• What the task asks: Find every line in the records below that holds the word "margin", and copy it out.

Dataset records
######

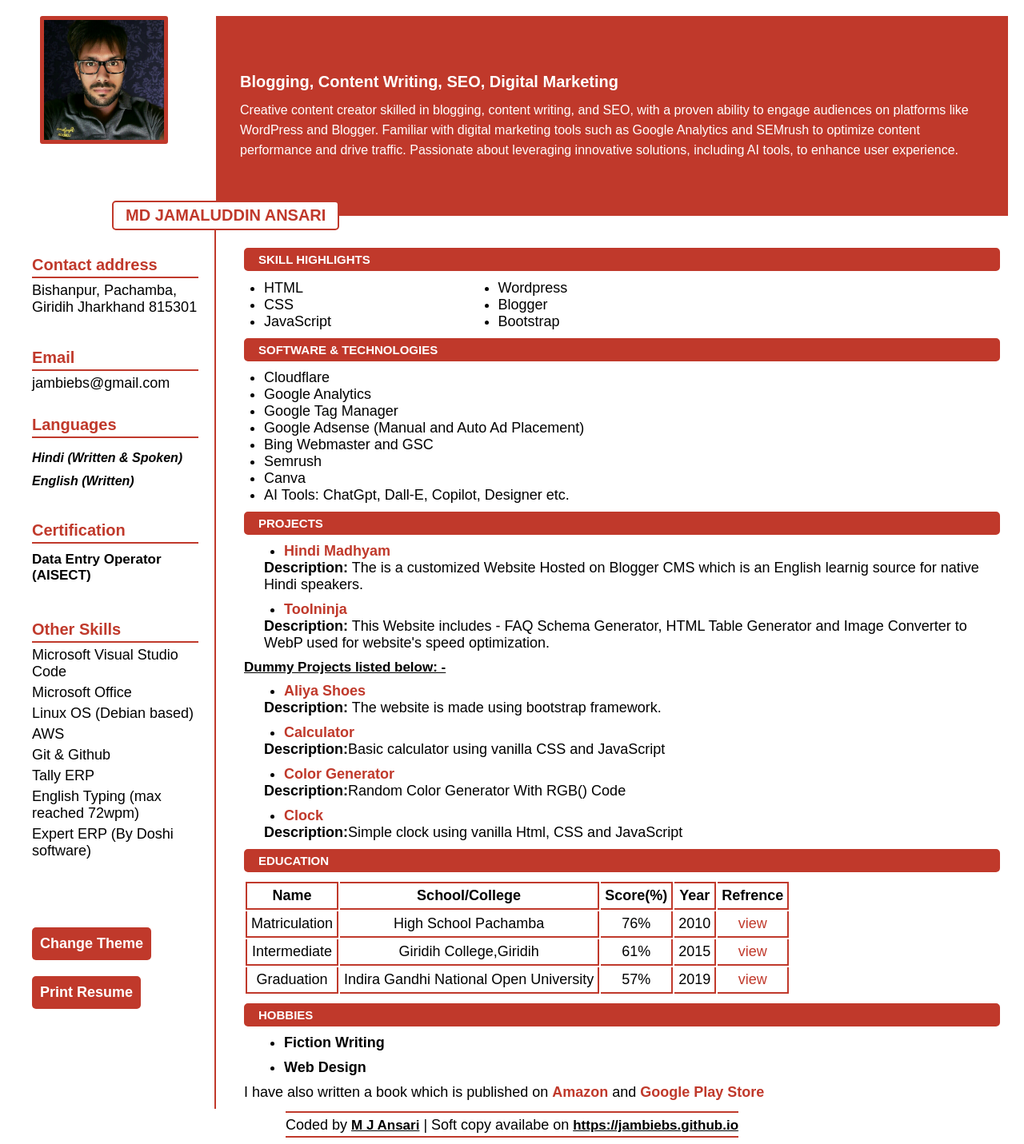
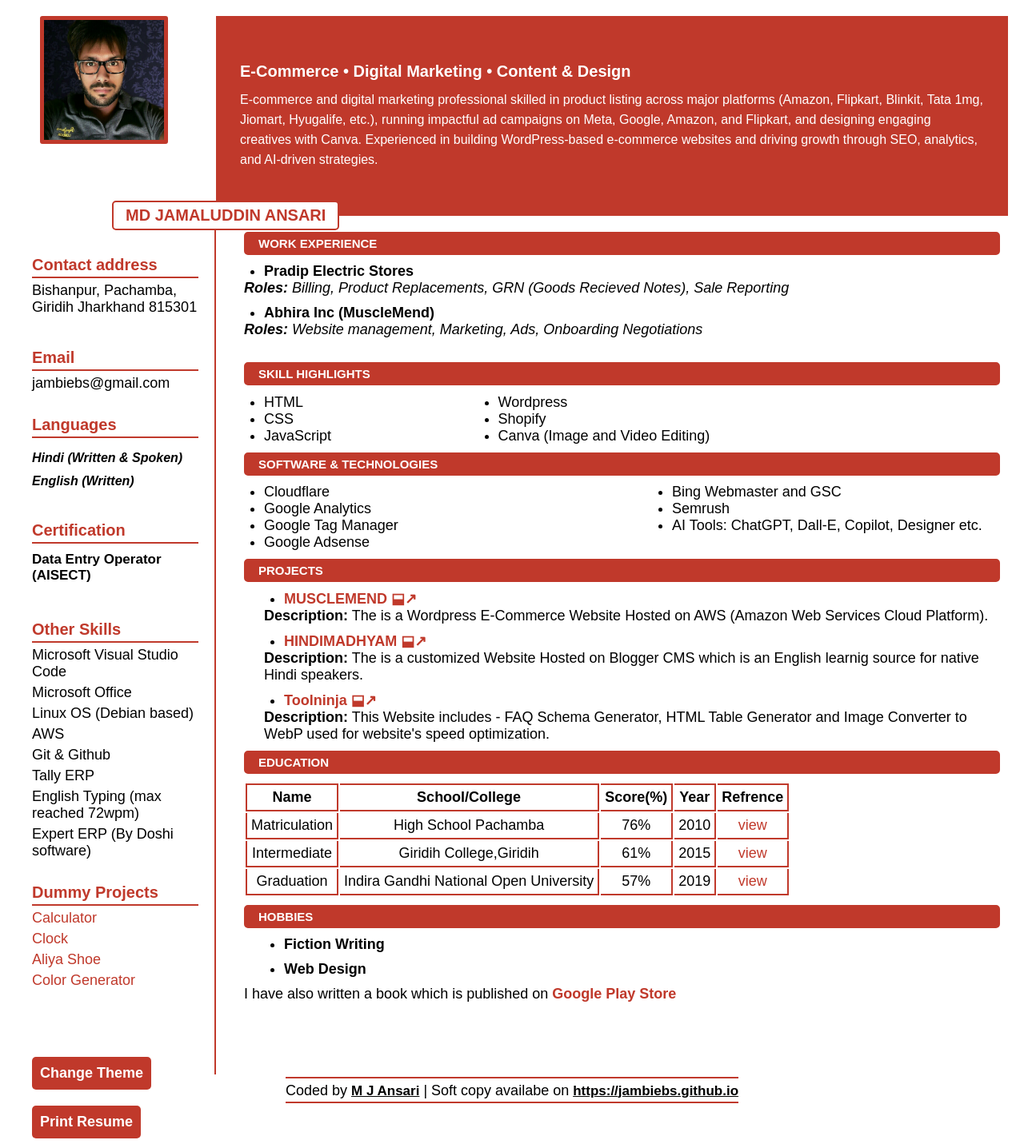
Before and after one commit to jambiebs/jambiebs.github.io, a plain HTML site: page index.html in a window 1280 px wide. Shown: the whole page at 80% size. Drawn offline with Linux system fonts and the light colour scheme.

Commit message:
Update index.html
Resume Update

```diff
--- a/index.html
+++ b/index.html
@@ -1,5 +1,6 @@
 <!DOCTYPE html>
 <html lang="en">
+
 <head>
     <meta charset="UTF-8">
     <meta name="viewport" content="width=device-width, initial-scale=1.0">
@@ -169,8 +170,15 @@
             margin-left: 5rem;
         }
 
-        .soft-fam ul {
-            margin-left: 5rem;
+        .soft-content {
+            display: flex;
+            width: 100%;
+        }
+
+        .soft-content .lt-part,
+        .soft-content .rt-part {
+            width: 50%;
+            box-sizing: border-box;
         }
 
         .soft-fam h2 {
@@ -299,16 +307,29 @@
 
 <body>
     <div class="about">
-        <h1>Blogging, Content Writing, SEO, Digital Marketing</h1>
+        <h1>E-Commerce • Digital Marketing • Content & Design</h1>
         <br>
-        <p class="about-desc" style="font-size: 16px; font-weight: 400;">Creative content creator skilled in blogging,
-            content writing, and SEO, with a proven ability to engage audiences on platforms like WordPress and Blogger.
-            Familiar with digital marketing tools such as Google Analytics and SEMrush to optimize content performance
-            and drive traffic. Passionate about leveraging innovative solutions, including AI tools, to enhance user
-            experience.</p>
+        <p class="about-desc" style="font-size: 16px; font-weight: 400;">E-commerce and digital marketing professional
+            skilled in product listing across major platforms (Amazon, Flipkart, Blinkit, Tata 1mg, Jiomart, Hyugalife,
+            etc.), running impactful ad campaigns on Meta, Google, Amazon, and Flipkart, and designing engaging
+            creatives with Canva. Experienced in building WordPress-based e-commerce websites and driving growth through
+            SEO, analytics, and AI-driven strategies.</p>
     </div>
     <div class="main">
         <h1 class="name">MD JAMALUDDIN ANSARI</h1>
+        <div class="experience" style="width: 100%;">
+            <div class="top-part">
+                <h2 class="mrgn highlight">WORK EXPERIENCE</h2>
+            </div>
+            <ul class="mrgn">
+                <li class="bold mrgn">Pradip Electric Stores</li>
+                <p style="font-style: italic;"><b>Roles: </b>Billing, Product Replacements, GRN (Goods Recieved Notes),
+                    Sale Reporting</p>
+                <li class="bold mrgn">Abhira Inc (MuscleMend)</li>
+                <p style="font-style: italic;"><b>Roles: </b>Website management, Marketing, Ads, Onboarding Negotiations
+                </p>
+            </ul>
+        </div>
         <div class="skill">
             <div class="top-part">
                 <h2 class="mrgn highlight">SKILL HIGHLIGHTS</h2>
@@ -319,60 +340,56 @@
                     <li>CSS</li>
                     <li>JavaScript</li>
                 </ul>
-
             </div>
             <div class="rt-part">
                 <ul>
                     <li>Wordpress</li>
-                    <li>Blogger</li>
-                    <li>Bootstrap</li>
+                    <li>Shopify</li>
+                    <li>Canva (Image and Video Editing)</li>
                 </ul>
             </div>
         </div>
         <div class="soft-fam">
+            <div class="top-part">
                 <h2 class="mrgn highlight">SOFTWARE & TECHNOLOGIES</h2>
+            </div>
+
+            <div class="soft-content">
+                <div class="lt-part">
                     <ul>
                         <li>Cloudflare</li>
                         <li>Google Analytics</li>
                         <li>Google Tag Manager</li>
-                <li>Google Adsense (Manual and Auto Ad Placement)</li>
+                        <li>Google Adsense</li>
+                    </ul>
+                </div>
+
+                <div class="rt-part">
+                    <ul>
                         <li>Bing Webmaster and GSC</li>
                         <li>Semrush</li>
-                <li>Canva</li>
-                <li>AI Tools: ChatGpt, Dall-E, Copilot, Designer etc.</li>
+                        <li>AI Tools: ChatGPT, Dall-E, Copilot, Designer etc.</li>
                     </ul>
+                </div>
+            </div>
         </div>
         <div class="project">
             <h2 class="mrgn highlight">PROJECTS</h2>
             <ul>
-                <li class="bold mrgn"><a href="https://www.hindimadhyam.in/" target="_blank">Hindi Madhyam</a>
+                <li class="bold mrgn"><a href="https://www.musclemend.in/" target="_blank">MUSCLEMEND ⬓↗ </a>
+                </li>
+                <p><b>Description:</b> The is a Wordpress E-Commerce Website Hosted on AWS (Amazon Web Services Cloud
+                    Platform).</p>
+
+                <li class="bold mrgn"><a href="https://www.hindimadhyam.in/" target="_blank">HINDIMADHYAM ⬓↗ </a>
                 </li>
                 <p><b>Description:</b> The is a customized Website Hosted on Blogger CMS which is an English learnig
                     source for native Hindi speakers.</p>
 
-                <li class="bold mrgn"><a href="https://toolninja.github.io/" target="_blank">Toolninja</a>
+                <li class="bold mrgn"><a href="https://toolninja.github.io/" target="_blank">Toolninja ⬓↗ </a>
                 </li>
                 <p><b>Description:</b> This Website includes - FAQ Schema Generator, HTML Table Generator and Image
                     Converter to WebP used for website's speed optimization.</p>
-            </ul>
-            <br>
-            <span class="mrgn" style="font-weight: bold; text-decoration: underline; margin-top: 20px;">Dummy Projects
-                listed below: -</span>
-            <ul>
-                <li class="bold mrgn"><a href="https://jambiebs.github.io/aliyashoe/" target="_blank">Aliya Shoes</a>
-                </li>
-                <p><b>Description:</b> The website is made using bootstrap framework.</p>
-
-                <li class="bold mrgn"><a href="https://jambiebs.github.io/Calculator/" target="_blank">Calculator</a>
-                </li>
-                <p><b>Description:</b>Basic calculator using vanilla CSS and JavaScript</p>
-
-                <li class="bold mrgn"><a href="https://jambiebs.github.io/color-generator/" target="_blank">Color
-                        Generator</a></li>
-                <p><b>Description:</b>Random Color Generator With RGB() Code</p>
-
-                <li class="bold mrgn"><a href="https://jambiebs.github.io/Clock/" target="_blank">Clock</a></li>
-                <p><b>Description:</b>Simple clock using vanilla Html, CSS and JavaScript</p>
             </ul>
         </div>
 
@@ -391,27 +408,21 @@
                     <td>High School Pachamba</td>
                     <td>76%</td>
                     <td>2010</td>
-                    <td class="print"><a
-                            href="./assets/matric.png"
-                            target="_blank">view</a></td>
+                    <td class="print"><a href="./assets/matric.png" target="_blank">view</a></td>
                 </tr>
                 <tr>
                     <td class="lt-border">Intermediate</td>
                     <td>Giridih College,Giridih</td>
                     <td>61%</td>
                     <td>2015</td>
-                    <td class="print"><a
-                            href="./assets/inter.png"
-                            target="_blank">view</a></td>
+                    <td class="print"><a href="./assets/inter.png" target="_blank">view</a></td>
                 </tr>
                 <tr>
                     <td class="lt-border">Graduation</td>
                     <td>Indira Gandhi National Open University</td>
                     <td>57%</td>
                     <td>2019</td>
-                    <td class="print"><a
-                            href="./assets/uggrade.png"
-                            target="_blank">view</a></td>
+                    <td class="print"><a href="./assets/uggrade.png" target="_blank">view</a></td>
                 </tr>
             </table>
         </div>
@@ -423,8 +434,6 @@
                 <li class="bold mrgn">Web Design</li>
             </ul>
             <p class="mrgn" style="margin-top: 10px;">I have also written a book which is published on <b><a
-                        href="https://www.amazon.in/Descriptive-English-Grammar-Translation-Learning-ebook/dp/B0DJ13H4KN/"
-                        target="_blank">Amazon</a></b> and <b><a
                         href="https://play.google.com/store/books/details?id=FA4nEQAAQBAJ" target="_blank">Google Play
                         Store</a></b></p>
         </div>
@@ -473,6 +482,16 @@
                     <li>English Typing (max reached 72wpm)</li>
                     <li>Expert ERP (By Doshi software)</li>
                 </b>
+            </ul>
+        </div>
+        <div class="other personal">
+            <h3>Dummy Projects</h3>
+            <hr style="border-style: none; border-width: 0; height: 1.5px; background-color: #c0392b; margin: 3px 0px 5px 0px;">
+            <ul>
+                <li><a href="https://jambiebs.github.io/Calculator/" target="_blank">Calculator</a></li>
+                <li><a href="https://jambiebs.github.io/Clock/" target="_blank">Clock</a></li>
+                <li><a href="https://jambiebs.github.io/aliyashoe/" target="_blank">Aliya Shoe</a></li>
+                <li><a href="https://jambiebs.github.io/color-generator/">Color Generator</a></li>
             </ul>
         </div>
         <button id="theme" class="print">Change Theme</button>
```
Lines whose indentation alone changed are shown as unchanged.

######

• Solution:
             margin-left: 5rem;
-            margin-left: 5rem;
-            <span class="mrgn" style="font-weight: bold; text-decoration: underline; margin-top: 20px;">Dummy Projects
             <p class="mrgn" style="margin-top: 10px;">I have also written a book which is published on <b><a
+            <hr style="border-style: none; border-width: 0; height: 1.5px; background-color: #c0392b; margin: 3px 0px 5px 0px;">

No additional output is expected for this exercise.